OKLAHOMA CITY — The head of a medical marijuana trade organization on Thursday renewed his call for a special session to develop a regulatory framework to implement it.
Before voters on June 26 approved State Question 788 to legalize medical marijuana, Gov. Mary Fallin had said she would call a special session should State Question 788 pass, but she decided against it.
Critics said the state question was so poorly worded that it essentially would legalize recreational marijuana. As written, the measure does not have qualifying medical conditions but requires approval from a doctor.
Bud Scott, New Health Solutions Oklahoma executive director, said the wording in the state question was an outline in anticipation that lawmakers would create the regulatory framework.
Without legislative action, legal wrangling and delays will occur, affecting patients, he said. The measure, he noted, needs clarity.
“The Oklahoma State Department of Health does not have the capability or the legal authority to make all of these important decisions by itself,” Scott said. “Our lawmakers must show some leadership, do their jobs and legislate. They can’t hide from this issue.”
Fallin’s office cited the small time frame as a reason not to have a special session. The measure will become law on July 26, and the Health Department will begin receiving applications Aug. 25 for licenses for patients, caregivers, growers, processors, transporters and dispensaries.
The Oklahoma State Department of Health is working on the regulatory framework.
“Nothing has changed,” said Michael McNutt, spokesman for Fallin’s office. “The governor’s office believes that asking the Legislature to pass comprehensive legislation in a special session is not realistic. Emergency rules are the most promising path to success at this time. The repeated calls for a difficult and costly special session are premature.”
Scott said one item that needs to be addressed is an inventory tracking system to prevent black market proliferation.

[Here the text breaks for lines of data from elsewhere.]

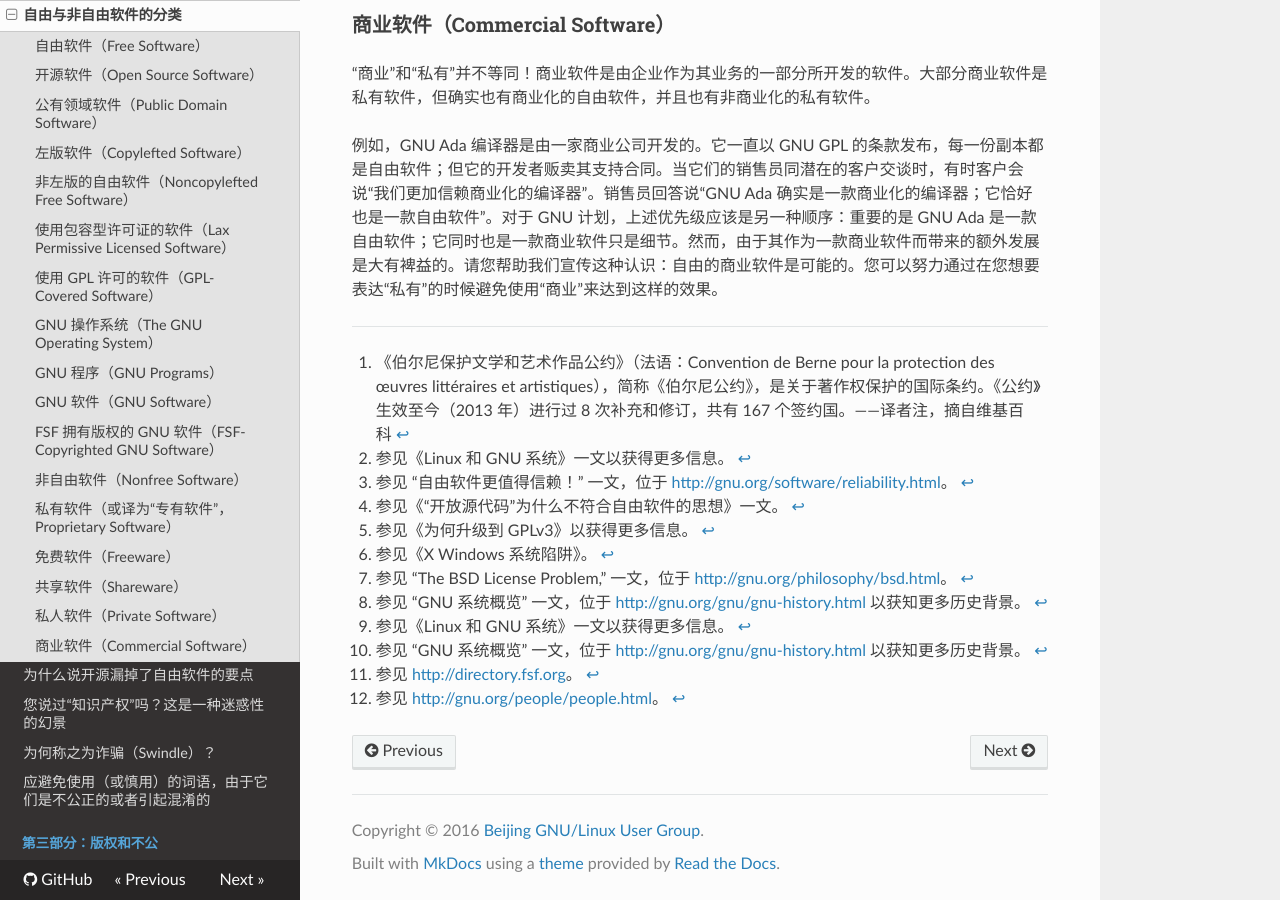
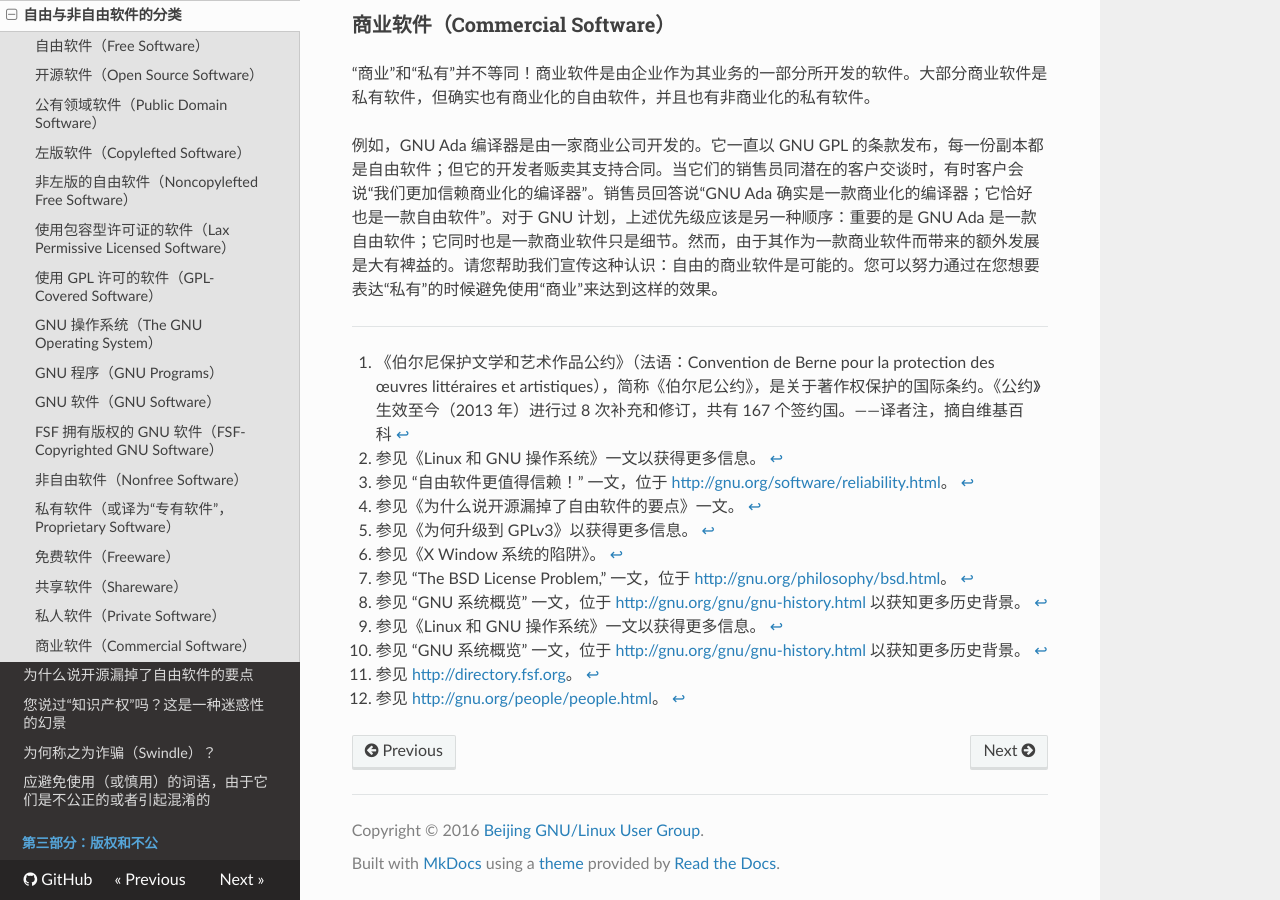
Before and after one commit to beijinglug/fsfs-zh, an MkDocs documentation site: the page built from docs/categories.md, in a window 1280 px wide and 900 px high, scrolled down 5976 px. Built offline with MkDocs 1.6.1, drawn with Linux system fonts in a browser that asks for light colours; nearby versions of some CDN libraries; old or Windows-style settings are respelled for this version of MkDocs.

Commit message:
Fix other names

```diff
--- a/docs/categories.md
+++ b/docs/categories.md
@@ -144,21 +144,21 @@
 
 例如，GNU Ada 编译器是由一家商业公司开发的。它一直以 GNU GPL 的条款发布，每一份副本都是自由软件；但它的开发者贩卖其支持合同。当它们的销售员同潜在的客户交谈时，有时客户会说“我们更加信赖商业化的编译器”。销售员回答说“GNU Ada 确实是一款商业化的编译器；它恰好也是一款自由软件”。对于 GNU 计划，上述优先级应该是另一种顺序：重要的是 GNU Ada 是一款自由软件；它同时也是一款商业软件只是细节。然而，由于其作为一款商业软件而带来的额外发展是大有裨益的。请您帮助我们宣传这种认识：自由的商业软件是可能的。您可以努力通过在您想要表达“私有”的时候避免使用“商业”来达到这样的效果。
 
- [^cate-1]: 参见《Linux 和 GNU 系统》一文以获得更多信息。
+ [^cate-1]: 参见《Linux 和 GNU 操作系统》一文以获得更多信息。
 
  [^cate-2]: 参见 “自由软件更值得信赖！” 一文，位于 <http://gnu.org/software/reliability.html>。
 
- [^cate-3]: 参见《“开放源代码”为什么不符合自由软件的思想》一文。
+ [^cate-3]: 参见《为什么说开源漏掉了自由软件的要点》一文。
 
  [^cate-4]: 参见《为何升级到 GPLv3》以获得更多信息。
 
- [^cate-5]: 参见《X Windows 系统陷阱》。
+ [^cate-5]: 参见《X Window 系统的陷阱》。
 
  [^cate-6]: 参见 “The BSD License Problem,” 一文，位于 <http://gnu.org/philosophy/bsd.html>。
 
  [^cate-7]: 参见 “GNU 系统概览” 一文，位于 <http://gnu.org/gnu/gnu-history.html> 以获知更多历史背景。
 
- [^cate-8]: 参见《Linux 和 GNU 系统》一文以获得更多信息。
+ [^cate-8]: 参见《Linux 和 GNU 操作系统》一文以获得更多信息。
 
  [^cate-9]: 参见 “GNU 系统概览” 一文，位于 <http://gnu.org/gnu/gnu-history.html> 以获知更多历史背景。
 
```
Also changed, not shown: docs/applying-free-sw-criteria.md (+1 -1 lines), docs/open-source-misses-the-point.md (+1 -1 lines), docs/pragmatic.md (+1 -1 lines).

Two bills dealing with regulation failed to make it through the legislative process last session.
Chip Paul, co-founder of Oklahomans for Health, which successfully obtained the required signatures to get the measure on the ballot, said calling a special session is “a horrible idea” and said the implementation process is working as envisioned.